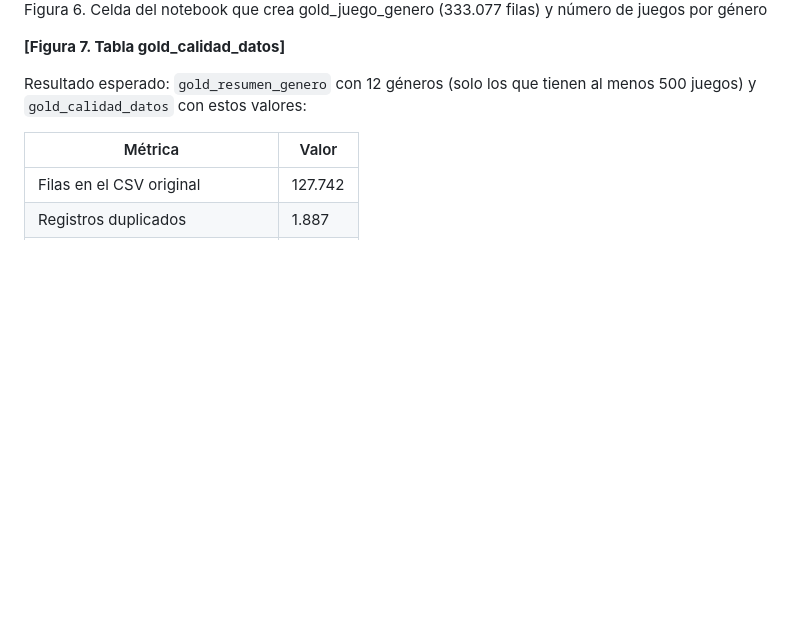
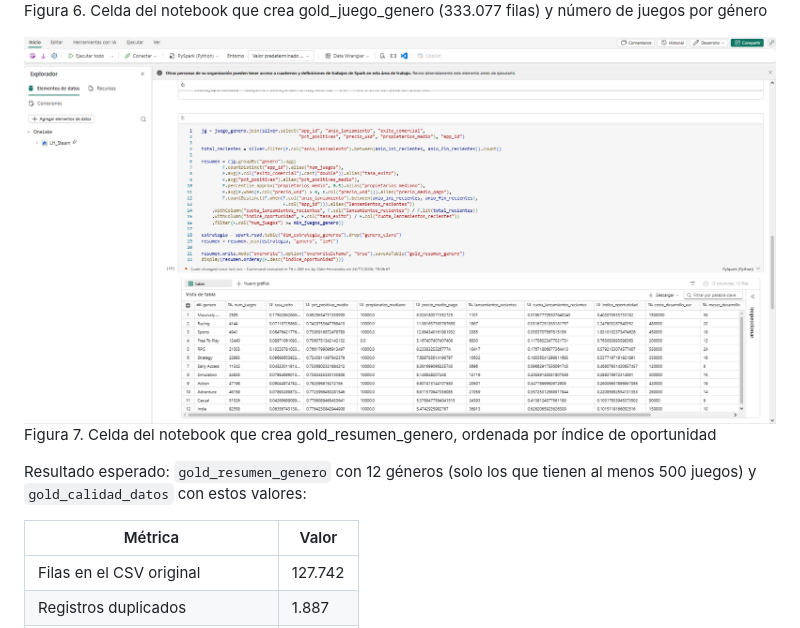
Before and after one commit to ofernandezr29/steam-fabric-mercado, a Markdown page: GUIA.md, the part around the change. Drawn GitHub-style; pictures changed too: docs/img/fig07_notebook_resumen.png (added); blank space fills up the shorter version.

Commit message:
Captura del resumen por género
Co-Authored-By: Claude Opus 5.5 <noreply@anthropic.com>

```diff
--- a/GUIA.md
+++ b/GUIA.md
@@ -376,7 +376,7 @@ El notebook crea tres tablas:
 
 <div class="fig"><img src="docs/img/fig06_notebook.png" alt=""><p class="pie">Figura 6. Celda del notebook que crea gold_juego_genero (333.077 filas) y número de juegos por género</p></div>
 
-**[Figura 7. Tabla gold_calidad_datos]**
+<div class="fig"><img src="docs/img/fig07_notebook_resumen.png" alt=""><p class="pie">Figura 7. Celda del notebook que crea gold_resumen_genero, ordenada por índice de oportunidad</p></div>
 
 Resultado esperado: `gold_resumen_genero` con 12 géneros (solo los que tienen al menos 500 juegos) y
 `gold_calidad_datos` con estos valores:
```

####

▶ About this exercise: Go through the entries above and pull out each line with "juegos" in it.

▶ Result for this exercise:
 <div class="fig"><img src="docs/img/fig06_notebook.png" alt=""><p class="pie">Figura 6. Celda del notebook que crea gold_juego_genero (333.077 filas) y número de juegos por género</p></div>
 Resultado esperado: `gold_resumen_genero` con 12 géneros (solo los que tienen al menos 500 juegos) y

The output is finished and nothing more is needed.